(NASDAQ:MSFT)-owned Bing do some of the same things, or have equivalent features. But LinkedIn isn’t trying to compete with those general search engines.
From a business viewpoint, LinkedIn is trying to keep you in its world for longer, and get you to come back more often. It hopes its new search will encourage users to explore and use more of its features, and maybe even sign up for some of its premium levels.
Ultimately, it is going for a more engaged user base, one that will bring more professional recruiters and corporate human resource personnel into Talent Solutions, its most lucrative premium area.
LinkedIn will be rolling out its new search functionality gradually. If you don’t see it, you can preview it in the company’s blog
Facebook’s Graph Search
You’ve got to wonder who at Facebook is in charge of naming things. “News Feed” is peculiar enough, but "Graph Search"?
Graph Search is, or will be, a way for Facebook users to search everything ever posted by their friends, and their friends’ friends, for an answer to their questions.
So, if someone is considering watching the movie Cowboys and Aliens
, they can ask the community if it’s worth seeing. If they’re connected to me, they’ll see that I thought it was the worst movie ever made, period. The wider search may pull in a comment from someone who thought it was a terrific movie, although I seriously doubt it.
Presumably, that’s why it’s a “graph” search. If you keep connecting the dots in all directions, you’ll find…well, what will you find? A variety of opinions among people you know, who happen to have registered an opinion on this topic? An interesting comment or two?
There are so many better places on the Web to get an answer to this question, and most others.
Still, Graph Search may be a good alternative for some queries. For instance, you could find out which of your connections like to go bike riding, and live nearby. Or who likes Mexican food, and would know the best restaurants in the area.
Okay, it’s a stretch. Facebook is looking for ways to get users to go to it, and stay in it, making it the center of their Web activities. The company has a newly-redesigned top page, and the new Graph Search function. Both are “coming soon” for most users. We’ll see how it goes.
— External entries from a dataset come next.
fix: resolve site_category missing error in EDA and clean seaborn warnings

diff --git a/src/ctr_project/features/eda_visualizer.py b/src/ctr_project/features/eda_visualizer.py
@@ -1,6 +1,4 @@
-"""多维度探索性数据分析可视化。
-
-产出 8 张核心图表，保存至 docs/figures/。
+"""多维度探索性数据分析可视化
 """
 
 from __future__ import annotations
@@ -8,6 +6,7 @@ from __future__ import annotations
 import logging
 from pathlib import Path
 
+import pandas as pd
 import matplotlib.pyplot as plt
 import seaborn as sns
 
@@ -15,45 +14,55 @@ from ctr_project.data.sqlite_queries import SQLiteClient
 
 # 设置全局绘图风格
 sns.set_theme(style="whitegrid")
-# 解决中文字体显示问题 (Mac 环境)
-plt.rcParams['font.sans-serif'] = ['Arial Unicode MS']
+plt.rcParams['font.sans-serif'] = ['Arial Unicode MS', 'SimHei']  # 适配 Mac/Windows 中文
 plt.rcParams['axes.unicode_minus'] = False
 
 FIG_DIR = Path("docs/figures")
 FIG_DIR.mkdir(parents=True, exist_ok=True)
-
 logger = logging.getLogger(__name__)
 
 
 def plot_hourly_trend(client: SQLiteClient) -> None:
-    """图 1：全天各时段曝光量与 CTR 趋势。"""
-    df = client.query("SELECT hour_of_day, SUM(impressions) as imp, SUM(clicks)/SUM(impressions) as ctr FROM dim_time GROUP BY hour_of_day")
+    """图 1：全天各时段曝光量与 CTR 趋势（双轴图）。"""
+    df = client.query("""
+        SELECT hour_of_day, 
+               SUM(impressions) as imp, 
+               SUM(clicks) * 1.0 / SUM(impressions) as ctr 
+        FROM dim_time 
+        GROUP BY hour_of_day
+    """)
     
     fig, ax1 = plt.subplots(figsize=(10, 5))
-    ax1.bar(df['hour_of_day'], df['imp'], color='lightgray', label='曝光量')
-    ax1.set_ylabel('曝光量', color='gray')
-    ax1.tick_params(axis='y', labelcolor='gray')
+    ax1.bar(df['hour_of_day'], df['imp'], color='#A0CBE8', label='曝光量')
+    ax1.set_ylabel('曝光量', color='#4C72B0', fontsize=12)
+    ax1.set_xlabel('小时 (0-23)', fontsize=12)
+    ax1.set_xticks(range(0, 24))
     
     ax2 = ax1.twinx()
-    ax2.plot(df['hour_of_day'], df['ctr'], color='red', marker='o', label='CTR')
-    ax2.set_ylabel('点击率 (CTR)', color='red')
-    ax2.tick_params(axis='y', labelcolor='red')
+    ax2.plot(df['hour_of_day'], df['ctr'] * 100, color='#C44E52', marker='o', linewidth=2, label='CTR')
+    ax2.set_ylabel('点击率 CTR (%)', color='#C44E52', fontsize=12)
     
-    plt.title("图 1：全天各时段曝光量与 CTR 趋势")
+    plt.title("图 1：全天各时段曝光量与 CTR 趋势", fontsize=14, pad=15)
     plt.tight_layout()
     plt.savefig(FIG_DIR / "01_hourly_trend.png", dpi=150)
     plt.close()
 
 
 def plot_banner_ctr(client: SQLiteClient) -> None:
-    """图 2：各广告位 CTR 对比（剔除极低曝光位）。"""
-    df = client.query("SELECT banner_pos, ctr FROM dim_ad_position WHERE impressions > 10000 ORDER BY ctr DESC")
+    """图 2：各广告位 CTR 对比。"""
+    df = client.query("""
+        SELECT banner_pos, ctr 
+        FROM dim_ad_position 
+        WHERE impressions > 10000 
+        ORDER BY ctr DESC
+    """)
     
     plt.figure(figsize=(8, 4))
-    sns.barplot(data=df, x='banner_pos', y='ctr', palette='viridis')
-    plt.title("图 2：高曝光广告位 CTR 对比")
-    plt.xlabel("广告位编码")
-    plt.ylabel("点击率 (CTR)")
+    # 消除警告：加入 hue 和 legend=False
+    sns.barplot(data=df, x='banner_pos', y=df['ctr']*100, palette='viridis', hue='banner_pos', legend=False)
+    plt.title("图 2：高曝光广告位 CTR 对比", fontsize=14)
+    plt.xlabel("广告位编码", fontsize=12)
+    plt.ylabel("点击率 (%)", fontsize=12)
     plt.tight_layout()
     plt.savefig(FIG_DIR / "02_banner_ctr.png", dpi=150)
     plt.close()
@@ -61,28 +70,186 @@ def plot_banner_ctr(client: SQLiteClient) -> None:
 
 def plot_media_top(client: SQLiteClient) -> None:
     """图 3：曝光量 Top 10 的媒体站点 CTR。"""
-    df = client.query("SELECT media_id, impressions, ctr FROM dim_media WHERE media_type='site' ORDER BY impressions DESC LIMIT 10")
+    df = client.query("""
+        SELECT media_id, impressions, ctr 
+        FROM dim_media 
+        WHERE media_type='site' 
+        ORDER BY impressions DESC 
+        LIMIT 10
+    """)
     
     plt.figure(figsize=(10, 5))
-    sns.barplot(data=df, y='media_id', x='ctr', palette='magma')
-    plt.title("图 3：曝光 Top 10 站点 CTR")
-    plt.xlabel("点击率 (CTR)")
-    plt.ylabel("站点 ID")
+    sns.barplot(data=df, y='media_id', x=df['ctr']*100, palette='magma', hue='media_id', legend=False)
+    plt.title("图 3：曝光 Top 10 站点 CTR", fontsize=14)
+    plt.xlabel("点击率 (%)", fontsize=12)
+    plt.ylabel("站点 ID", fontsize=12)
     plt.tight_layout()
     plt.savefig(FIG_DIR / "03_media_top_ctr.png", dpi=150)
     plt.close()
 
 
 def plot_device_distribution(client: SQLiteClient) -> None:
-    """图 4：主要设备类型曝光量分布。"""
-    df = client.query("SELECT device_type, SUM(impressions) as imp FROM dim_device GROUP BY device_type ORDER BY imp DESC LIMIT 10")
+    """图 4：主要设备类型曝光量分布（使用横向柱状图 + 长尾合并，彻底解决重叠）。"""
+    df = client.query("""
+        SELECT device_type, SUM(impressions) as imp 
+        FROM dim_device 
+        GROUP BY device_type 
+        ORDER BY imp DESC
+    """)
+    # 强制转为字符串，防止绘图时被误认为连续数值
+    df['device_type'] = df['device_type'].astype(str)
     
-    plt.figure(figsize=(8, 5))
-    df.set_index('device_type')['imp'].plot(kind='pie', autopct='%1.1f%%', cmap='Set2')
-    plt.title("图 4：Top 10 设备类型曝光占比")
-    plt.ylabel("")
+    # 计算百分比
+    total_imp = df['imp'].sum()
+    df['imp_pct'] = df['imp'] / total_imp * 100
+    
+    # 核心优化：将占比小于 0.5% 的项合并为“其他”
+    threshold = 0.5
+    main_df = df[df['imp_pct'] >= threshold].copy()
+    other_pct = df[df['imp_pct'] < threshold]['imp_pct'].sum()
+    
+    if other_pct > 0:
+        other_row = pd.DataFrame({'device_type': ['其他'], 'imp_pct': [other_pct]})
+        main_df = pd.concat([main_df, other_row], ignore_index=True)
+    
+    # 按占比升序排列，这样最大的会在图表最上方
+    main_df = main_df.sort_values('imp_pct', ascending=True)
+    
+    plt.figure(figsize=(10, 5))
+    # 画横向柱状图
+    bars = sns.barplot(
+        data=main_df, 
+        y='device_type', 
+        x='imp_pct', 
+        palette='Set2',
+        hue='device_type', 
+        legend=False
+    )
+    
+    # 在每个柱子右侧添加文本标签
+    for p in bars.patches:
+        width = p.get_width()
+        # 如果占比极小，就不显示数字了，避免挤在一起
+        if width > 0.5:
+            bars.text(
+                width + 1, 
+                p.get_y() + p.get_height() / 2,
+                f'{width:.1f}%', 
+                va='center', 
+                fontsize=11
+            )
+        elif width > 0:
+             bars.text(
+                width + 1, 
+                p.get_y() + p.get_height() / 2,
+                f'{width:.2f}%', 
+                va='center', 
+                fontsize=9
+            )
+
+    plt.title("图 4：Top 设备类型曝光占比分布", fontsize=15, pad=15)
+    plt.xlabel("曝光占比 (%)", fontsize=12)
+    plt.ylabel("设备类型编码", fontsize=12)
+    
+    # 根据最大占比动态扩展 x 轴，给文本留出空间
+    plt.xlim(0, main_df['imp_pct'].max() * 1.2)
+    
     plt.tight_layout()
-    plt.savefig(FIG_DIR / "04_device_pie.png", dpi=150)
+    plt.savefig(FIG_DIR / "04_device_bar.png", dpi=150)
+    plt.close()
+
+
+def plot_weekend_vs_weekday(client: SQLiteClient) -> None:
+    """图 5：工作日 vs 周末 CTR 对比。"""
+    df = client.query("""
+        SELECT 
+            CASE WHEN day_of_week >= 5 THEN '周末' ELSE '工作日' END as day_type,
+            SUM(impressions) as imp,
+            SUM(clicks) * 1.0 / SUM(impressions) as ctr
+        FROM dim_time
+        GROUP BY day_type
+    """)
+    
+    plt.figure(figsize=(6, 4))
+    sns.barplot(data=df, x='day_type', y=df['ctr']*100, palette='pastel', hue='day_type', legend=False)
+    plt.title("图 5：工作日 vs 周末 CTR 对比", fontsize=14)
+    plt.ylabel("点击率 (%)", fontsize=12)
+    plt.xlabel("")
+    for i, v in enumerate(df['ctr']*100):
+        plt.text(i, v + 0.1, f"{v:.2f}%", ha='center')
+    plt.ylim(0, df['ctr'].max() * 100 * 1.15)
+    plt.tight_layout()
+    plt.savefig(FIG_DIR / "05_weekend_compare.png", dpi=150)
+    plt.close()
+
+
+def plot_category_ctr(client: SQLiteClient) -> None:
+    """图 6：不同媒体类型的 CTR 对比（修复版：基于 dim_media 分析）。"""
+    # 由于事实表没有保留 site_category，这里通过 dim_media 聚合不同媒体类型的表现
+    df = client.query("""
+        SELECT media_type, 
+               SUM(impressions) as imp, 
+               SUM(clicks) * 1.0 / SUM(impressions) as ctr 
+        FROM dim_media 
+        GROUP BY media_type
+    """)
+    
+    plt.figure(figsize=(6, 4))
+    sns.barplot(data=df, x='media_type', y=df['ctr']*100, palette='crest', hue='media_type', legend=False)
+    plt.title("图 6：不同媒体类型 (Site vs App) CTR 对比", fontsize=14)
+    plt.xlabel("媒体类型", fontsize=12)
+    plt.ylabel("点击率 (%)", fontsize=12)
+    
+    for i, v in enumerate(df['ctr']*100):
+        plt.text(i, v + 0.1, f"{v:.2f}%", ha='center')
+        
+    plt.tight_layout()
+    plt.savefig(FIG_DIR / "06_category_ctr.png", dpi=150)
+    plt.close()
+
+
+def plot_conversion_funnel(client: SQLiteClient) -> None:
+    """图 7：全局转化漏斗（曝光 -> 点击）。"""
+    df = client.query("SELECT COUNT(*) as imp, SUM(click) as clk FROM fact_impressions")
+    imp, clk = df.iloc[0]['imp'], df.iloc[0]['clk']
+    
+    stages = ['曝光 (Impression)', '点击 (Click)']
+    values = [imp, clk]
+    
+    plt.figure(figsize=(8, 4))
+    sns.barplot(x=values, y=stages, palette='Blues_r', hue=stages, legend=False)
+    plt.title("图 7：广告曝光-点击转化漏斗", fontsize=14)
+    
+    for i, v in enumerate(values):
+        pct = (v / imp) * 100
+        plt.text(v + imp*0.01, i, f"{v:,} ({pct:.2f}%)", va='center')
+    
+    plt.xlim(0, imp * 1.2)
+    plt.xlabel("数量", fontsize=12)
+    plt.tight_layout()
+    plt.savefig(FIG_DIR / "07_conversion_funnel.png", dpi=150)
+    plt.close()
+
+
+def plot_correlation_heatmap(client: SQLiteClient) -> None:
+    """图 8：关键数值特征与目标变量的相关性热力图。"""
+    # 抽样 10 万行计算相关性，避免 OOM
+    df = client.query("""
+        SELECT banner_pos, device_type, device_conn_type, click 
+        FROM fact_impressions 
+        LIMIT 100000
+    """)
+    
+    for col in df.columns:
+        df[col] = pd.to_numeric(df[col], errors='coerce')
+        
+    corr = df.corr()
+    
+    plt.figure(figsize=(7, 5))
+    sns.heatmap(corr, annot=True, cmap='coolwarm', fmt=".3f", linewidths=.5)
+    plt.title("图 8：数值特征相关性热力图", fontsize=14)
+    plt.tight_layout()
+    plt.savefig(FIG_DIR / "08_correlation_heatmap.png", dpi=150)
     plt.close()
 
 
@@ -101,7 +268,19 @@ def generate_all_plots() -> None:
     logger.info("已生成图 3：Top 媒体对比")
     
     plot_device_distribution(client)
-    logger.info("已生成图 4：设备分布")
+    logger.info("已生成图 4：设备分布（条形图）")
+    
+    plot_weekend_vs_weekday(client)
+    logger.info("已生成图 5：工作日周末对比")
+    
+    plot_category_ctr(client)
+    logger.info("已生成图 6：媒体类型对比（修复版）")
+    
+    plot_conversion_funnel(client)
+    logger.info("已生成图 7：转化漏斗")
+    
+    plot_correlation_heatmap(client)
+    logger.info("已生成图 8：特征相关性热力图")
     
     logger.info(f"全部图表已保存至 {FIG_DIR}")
It’s clearly important to Facebook. In a company video
, Mark Zuckerberg calls Graph Search one of the three “pillars” of the Facebook experience, along with the News Feed and the Timeline.
No positions in stocks mentioned.
The information on this website solely reflects the analysis of or opinion about the performance of securities and financial markets by the writers whose articles appear on the site. The views expressed by the writers are not necessarily the views of Minyanville Media, Inc. or members of its management. Nothing contained on the website is intended to constitute a recommendation or advice addressed to an individual investor or category of investors to purchase, sell or hold any security, or to take any action with respect to the prospective movement of the securities markets or to solicit the purchase or sale of any security. Any investment decisions must be made by the reader either individually or in consultation with his or her investment professional. Minyanville writers and staff may trade or hold positions in securities that are discussed in articles appearing on the website. Writers of articles are required to disclose whether they have a position in any stock or fund discussed in an article, but are not permitted to disclose the size or direction of the position. Nothing on this website is intended to solicit business of any kind for a writer's business or fund. Minyanville management and staff as well as contributing writers will not respond to emails or other communications requesting investment advice.
Copyright 2011 Minyanville Media, Inc. All Rights Reserved.